**HOW TO COMPLETE THIS TASK**
Only those lines running from the start of the listing below through the line that holds "love to create" are to be written out, exactly and in full.

**SUPPLIED ENTRIES**
*** Block opens ***

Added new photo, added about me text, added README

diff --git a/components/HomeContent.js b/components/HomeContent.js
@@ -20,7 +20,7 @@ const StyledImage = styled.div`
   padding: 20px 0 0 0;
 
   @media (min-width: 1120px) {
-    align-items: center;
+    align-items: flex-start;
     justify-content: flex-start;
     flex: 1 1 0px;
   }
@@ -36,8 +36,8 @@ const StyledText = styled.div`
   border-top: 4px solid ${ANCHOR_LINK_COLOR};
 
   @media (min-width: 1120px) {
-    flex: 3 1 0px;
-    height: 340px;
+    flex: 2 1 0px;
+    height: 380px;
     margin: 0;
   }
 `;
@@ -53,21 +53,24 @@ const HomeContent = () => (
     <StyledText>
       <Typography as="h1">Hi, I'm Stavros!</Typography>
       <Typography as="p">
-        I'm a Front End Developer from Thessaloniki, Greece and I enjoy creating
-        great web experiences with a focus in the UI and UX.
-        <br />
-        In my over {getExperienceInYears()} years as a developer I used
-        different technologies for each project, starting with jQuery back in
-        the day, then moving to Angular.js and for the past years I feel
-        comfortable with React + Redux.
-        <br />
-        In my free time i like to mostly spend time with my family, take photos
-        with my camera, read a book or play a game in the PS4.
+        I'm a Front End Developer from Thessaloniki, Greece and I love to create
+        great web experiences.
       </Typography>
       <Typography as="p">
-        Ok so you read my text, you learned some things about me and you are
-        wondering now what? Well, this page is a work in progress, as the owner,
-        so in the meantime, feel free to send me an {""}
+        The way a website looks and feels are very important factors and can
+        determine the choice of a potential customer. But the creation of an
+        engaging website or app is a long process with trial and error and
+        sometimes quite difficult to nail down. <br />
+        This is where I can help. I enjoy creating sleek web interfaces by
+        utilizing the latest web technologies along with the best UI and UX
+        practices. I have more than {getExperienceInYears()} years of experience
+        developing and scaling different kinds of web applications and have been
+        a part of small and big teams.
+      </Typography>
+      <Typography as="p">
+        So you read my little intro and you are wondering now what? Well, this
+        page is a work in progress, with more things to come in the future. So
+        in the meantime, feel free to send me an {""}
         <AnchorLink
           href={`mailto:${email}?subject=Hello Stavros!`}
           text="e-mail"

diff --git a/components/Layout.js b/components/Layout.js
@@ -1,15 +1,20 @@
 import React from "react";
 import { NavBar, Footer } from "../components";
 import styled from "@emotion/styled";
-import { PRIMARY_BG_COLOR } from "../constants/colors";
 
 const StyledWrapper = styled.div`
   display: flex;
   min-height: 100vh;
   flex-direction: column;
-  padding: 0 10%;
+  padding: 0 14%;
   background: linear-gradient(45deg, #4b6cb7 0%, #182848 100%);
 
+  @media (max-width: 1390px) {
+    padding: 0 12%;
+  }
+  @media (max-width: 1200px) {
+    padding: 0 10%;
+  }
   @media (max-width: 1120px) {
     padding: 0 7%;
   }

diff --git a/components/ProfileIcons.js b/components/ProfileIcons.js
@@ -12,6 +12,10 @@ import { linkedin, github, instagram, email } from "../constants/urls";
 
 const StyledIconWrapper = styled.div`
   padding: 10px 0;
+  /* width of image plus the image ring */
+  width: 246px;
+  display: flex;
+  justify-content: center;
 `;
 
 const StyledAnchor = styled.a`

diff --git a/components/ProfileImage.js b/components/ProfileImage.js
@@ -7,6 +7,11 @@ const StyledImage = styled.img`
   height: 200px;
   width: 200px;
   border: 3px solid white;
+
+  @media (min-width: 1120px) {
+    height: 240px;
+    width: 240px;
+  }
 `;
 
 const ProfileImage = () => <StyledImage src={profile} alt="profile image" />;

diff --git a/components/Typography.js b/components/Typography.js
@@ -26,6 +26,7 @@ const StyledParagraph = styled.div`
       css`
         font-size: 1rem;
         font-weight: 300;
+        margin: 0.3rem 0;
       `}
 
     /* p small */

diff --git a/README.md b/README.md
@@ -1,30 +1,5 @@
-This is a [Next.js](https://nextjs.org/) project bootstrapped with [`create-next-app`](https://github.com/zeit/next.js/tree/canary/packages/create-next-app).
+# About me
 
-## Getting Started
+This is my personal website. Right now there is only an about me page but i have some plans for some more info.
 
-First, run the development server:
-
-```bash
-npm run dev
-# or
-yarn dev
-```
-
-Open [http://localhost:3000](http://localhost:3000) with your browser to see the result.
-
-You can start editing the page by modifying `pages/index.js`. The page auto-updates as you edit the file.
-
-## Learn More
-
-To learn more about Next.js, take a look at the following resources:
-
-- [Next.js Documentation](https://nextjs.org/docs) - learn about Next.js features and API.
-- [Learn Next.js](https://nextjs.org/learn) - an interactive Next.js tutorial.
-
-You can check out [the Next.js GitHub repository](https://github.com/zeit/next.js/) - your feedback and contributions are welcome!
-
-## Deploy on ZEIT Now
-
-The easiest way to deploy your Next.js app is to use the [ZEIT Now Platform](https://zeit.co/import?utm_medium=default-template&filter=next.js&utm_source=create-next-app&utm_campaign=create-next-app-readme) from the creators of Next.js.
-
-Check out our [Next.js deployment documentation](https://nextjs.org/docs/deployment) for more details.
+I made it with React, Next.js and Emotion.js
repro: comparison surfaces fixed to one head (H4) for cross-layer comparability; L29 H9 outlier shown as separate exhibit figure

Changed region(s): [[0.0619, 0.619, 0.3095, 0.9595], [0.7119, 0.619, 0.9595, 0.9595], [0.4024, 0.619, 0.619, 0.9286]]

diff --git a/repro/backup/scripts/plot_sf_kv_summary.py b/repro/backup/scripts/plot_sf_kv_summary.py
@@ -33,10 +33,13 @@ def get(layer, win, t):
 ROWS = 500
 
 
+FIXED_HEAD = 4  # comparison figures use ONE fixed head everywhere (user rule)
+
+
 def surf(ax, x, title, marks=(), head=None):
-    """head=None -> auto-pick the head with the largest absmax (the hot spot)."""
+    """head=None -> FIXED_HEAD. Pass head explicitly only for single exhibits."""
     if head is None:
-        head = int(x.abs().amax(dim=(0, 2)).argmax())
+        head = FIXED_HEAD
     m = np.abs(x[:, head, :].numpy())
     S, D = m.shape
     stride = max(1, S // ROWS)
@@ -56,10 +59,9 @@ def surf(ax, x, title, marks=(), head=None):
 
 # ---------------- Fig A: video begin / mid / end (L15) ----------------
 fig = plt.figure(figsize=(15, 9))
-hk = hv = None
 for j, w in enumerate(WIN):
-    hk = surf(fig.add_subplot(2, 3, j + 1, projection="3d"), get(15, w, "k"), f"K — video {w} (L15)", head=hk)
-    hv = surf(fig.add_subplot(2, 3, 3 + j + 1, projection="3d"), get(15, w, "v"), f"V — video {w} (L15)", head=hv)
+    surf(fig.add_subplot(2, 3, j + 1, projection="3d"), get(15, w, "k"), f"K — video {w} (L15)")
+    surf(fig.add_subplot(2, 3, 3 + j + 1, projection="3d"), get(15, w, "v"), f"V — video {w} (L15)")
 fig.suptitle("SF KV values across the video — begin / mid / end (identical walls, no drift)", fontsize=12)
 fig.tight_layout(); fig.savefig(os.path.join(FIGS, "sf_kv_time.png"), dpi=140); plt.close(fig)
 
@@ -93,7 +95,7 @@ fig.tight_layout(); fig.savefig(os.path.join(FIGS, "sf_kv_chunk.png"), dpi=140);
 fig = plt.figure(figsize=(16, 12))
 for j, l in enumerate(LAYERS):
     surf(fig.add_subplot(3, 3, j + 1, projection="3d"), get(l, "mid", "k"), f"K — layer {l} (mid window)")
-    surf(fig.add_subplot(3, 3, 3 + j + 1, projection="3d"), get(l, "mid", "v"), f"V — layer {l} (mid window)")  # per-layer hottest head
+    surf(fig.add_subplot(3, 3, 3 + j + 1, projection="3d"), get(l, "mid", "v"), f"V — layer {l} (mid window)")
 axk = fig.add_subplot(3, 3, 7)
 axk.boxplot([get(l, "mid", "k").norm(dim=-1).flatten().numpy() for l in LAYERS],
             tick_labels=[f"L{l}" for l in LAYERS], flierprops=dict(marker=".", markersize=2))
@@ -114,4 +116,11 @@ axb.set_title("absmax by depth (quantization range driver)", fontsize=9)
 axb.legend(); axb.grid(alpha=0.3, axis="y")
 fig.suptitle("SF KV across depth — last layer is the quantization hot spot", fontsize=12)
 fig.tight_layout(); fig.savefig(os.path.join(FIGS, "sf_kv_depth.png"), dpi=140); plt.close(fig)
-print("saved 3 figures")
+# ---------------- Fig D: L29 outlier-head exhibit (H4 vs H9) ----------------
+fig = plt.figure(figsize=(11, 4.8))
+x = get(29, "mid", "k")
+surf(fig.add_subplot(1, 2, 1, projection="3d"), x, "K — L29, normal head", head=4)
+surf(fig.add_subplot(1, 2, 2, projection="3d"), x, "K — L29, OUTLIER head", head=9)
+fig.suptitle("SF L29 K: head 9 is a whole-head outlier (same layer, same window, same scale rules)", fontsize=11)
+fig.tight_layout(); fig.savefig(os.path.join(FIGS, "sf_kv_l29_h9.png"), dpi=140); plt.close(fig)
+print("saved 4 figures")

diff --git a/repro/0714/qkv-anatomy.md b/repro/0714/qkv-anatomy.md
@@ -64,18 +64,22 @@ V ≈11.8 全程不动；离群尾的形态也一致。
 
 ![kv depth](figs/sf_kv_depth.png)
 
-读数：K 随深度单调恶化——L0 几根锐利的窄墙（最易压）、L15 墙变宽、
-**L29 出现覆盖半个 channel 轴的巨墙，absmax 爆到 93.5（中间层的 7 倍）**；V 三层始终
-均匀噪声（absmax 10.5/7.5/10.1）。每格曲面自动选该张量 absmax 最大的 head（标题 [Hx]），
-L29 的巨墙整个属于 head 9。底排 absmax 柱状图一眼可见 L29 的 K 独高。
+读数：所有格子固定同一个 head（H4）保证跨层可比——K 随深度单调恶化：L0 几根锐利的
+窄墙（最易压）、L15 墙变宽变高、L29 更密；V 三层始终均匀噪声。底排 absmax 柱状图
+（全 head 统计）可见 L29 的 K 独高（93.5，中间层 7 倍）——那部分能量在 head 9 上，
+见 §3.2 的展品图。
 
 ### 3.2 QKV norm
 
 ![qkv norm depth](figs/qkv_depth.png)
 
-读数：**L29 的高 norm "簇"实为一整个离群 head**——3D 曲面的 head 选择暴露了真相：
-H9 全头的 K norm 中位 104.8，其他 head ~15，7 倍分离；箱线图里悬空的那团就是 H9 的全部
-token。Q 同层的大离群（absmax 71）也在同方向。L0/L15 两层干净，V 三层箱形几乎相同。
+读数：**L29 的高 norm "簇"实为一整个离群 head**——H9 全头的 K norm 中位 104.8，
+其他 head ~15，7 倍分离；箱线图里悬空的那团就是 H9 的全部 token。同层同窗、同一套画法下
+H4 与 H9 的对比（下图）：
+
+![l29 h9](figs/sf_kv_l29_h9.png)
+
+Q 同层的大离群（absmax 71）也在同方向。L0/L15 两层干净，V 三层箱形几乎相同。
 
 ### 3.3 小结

*** Block closes ***

**SOLUTION TO THIS EXERCISE**
Added new photo, added about me text, added README

diff --git a/components/HomeContent.js b/components/HomeContent.js
@@ -20,7 +20,7 @@ const StyledImage = styled.div`
   padding: 20px 0 0 0;
 
   @media (min-width: 1120px) {
-    align-items: center;
+    align-items: flex-start;
     justify-content: flex-start;
     flex: 1 1 0px;
   }
@@ -36,8 +36,8 @@ const StyledText = styled.div`
   border-top: 4px solid ${ANCHOR_LINK_COLOR};
 
   @media (min-width: 1120px) {
-    flex: 3 1 0px;
-    height: 340px;
+    flex: 2 1 0px;
+    height: 380px;
     margin: 0;
   }
 `;
@@ -53,21 +53,24 @@ const HomeContent = () => (
     <StyledText>
       <Typography as="h1">Hi, I'm Stavros!</Typography>
       <Typography as="p">
-        I'm a Front End Developer from Thessaloniki, Greece and I enjoy creating
-        great web experiences with a focus in the UI and UX.
-        <br />
-        In my over {getExperienceInYears()} years as a developer I used
-        different technologies for each project, starting with jQuery back in
-        the day, then moving to Angular.js and for the past years I feel
-        comfortable with React + Redux.
-        <br />
-        In my free time i like to mostly spend time with my family, take photos
-        with my camera, read a book or play a game in the PS4.
+        I'm a Front End Developer from Thessaloniki, Greece and I love to create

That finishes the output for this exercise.